As for more efficient muscles, lightweight bones, etc. I think it would cause more problems than it solves. I think your creature would do fine already. The problem with flight isn't so much the energy requirements, it seems to be more to do with wing load and the limit to how much weight the actual wing bones can support (and how long they can grow). As well as the biological factors such as molting flight feathers. One last link that may be of interest is this paper on the pteroid bone.
In summary, your wyverns should be fine, if a little bigger than you were expecting - weighing 250kg with a carrying capacity of 70kg on earth, 105kg at 90% gravity and 150kg at 80% gravity. Some of your unique adaptations would be detrimental to its flight capabilities. Whilst your wyvern is feathered, the feathers are not primary flight feathers and would function more like pycnofibres of pterosaurs.
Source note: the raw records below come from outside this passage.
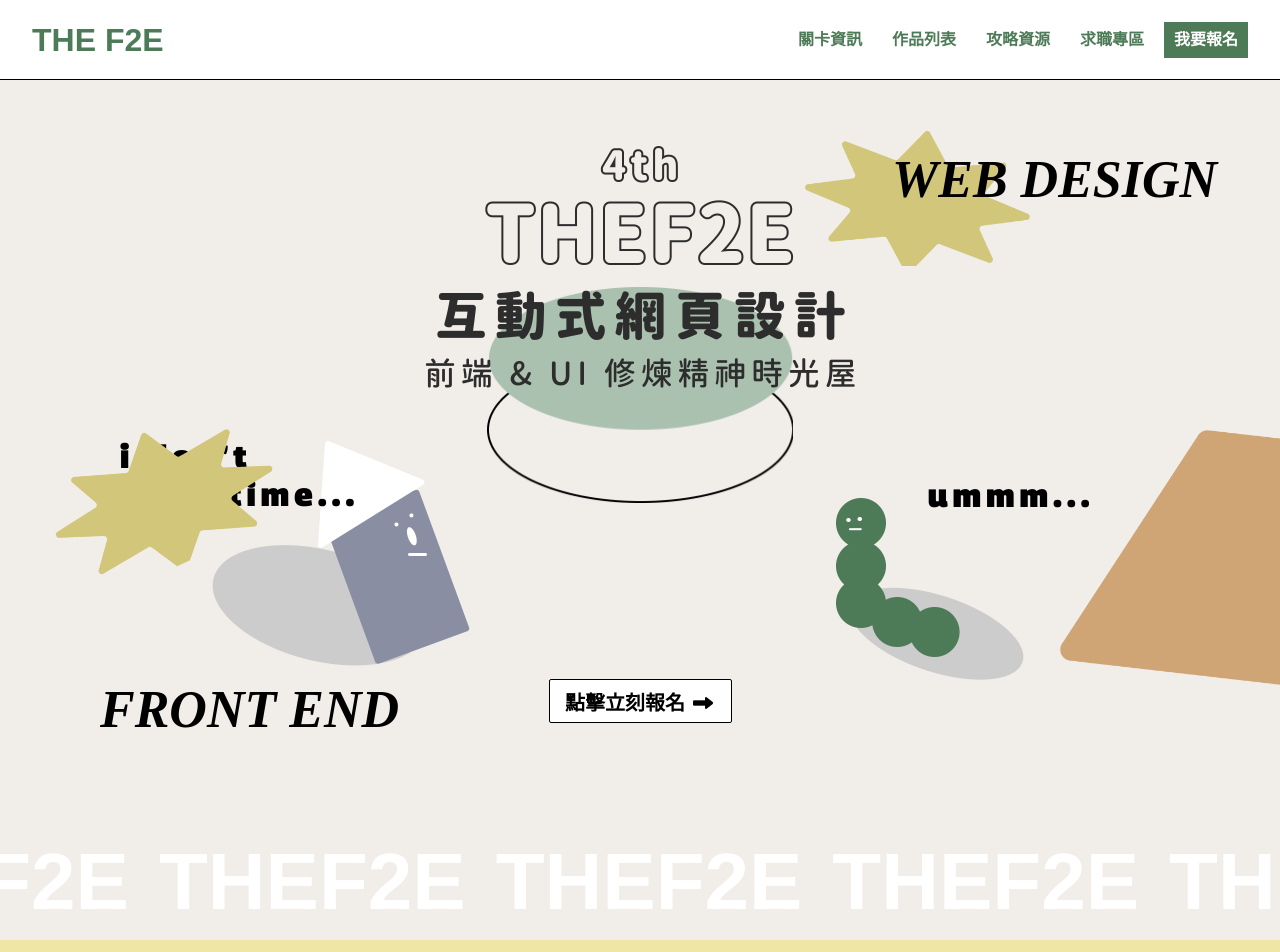
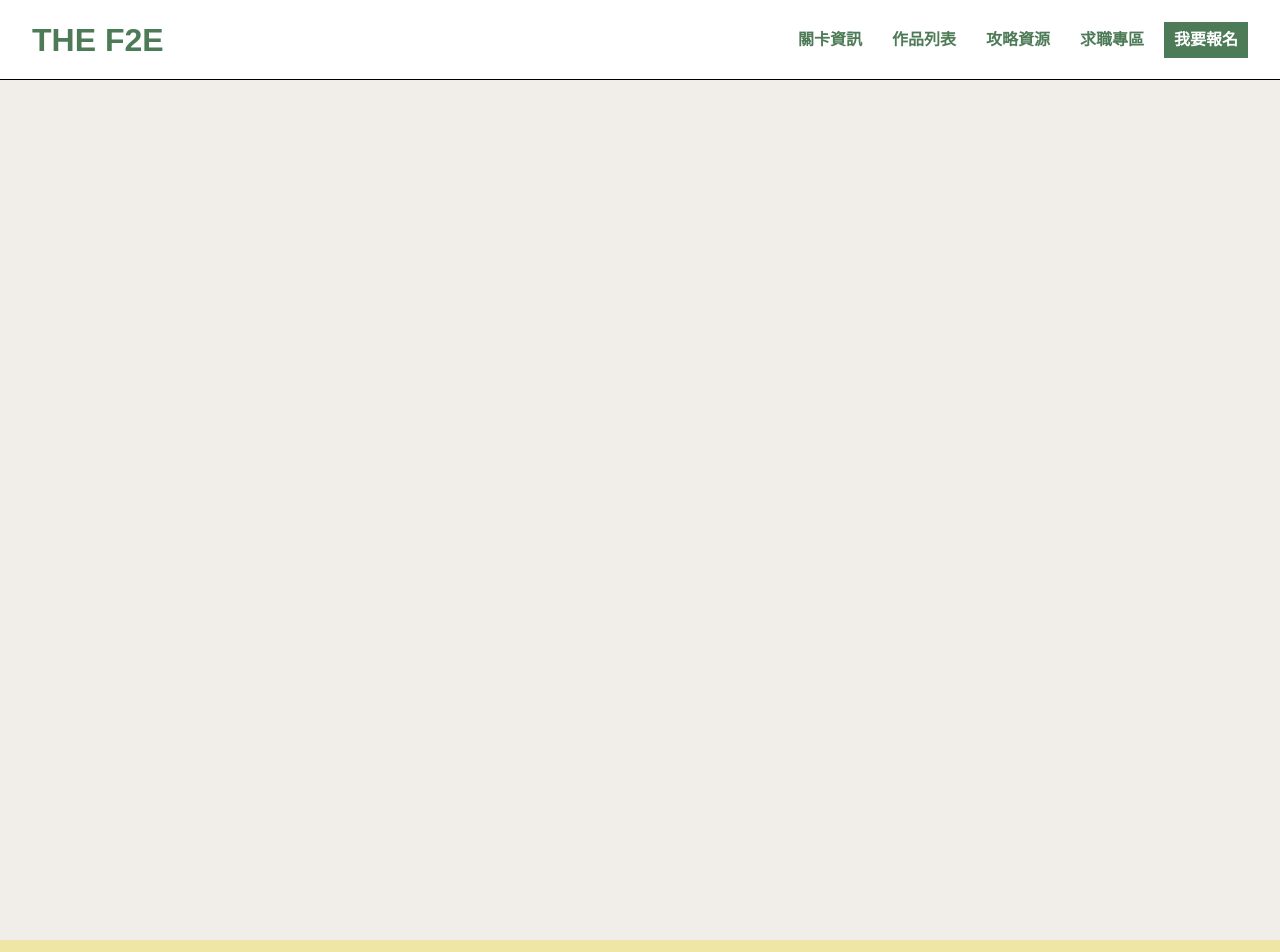
Before and after one commit to CoryZong/theF2E_week1, a React (Vite) app: page /#/ in a window 1280 px wide. Shown: the top 952 px of the page. Built offline with nearby package versions, Linux system fonts and the light colour scheme; a web font is replaced by a local one.

Commit message:
test: gitHub page 測試

```diff
--- a/src/page/homepage/index.jsx
+++ b/src/page/homepage/index.jsx
@@ -7,9 +7,9 @@ import { HomepageFooter } from "./component/HomepageFooter";
 export default () => {
   return (
     <div className="homepage">
-      <HomepageTitle />
-      <HomepageBody />
-      <HomepageFooter />
+      {/*<HomepageTitle />*/}
+      {/*<HomepageBody />*/}
+      {/*<HomepageFooter />*/}
     </div>
   );
 };
```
It may have some streamlining feathers over the wing membrane to increase the airfoil effect and some feathers may be used to add rounding to the wing tip although the lift would be generated almost exclusively by a wing membrane.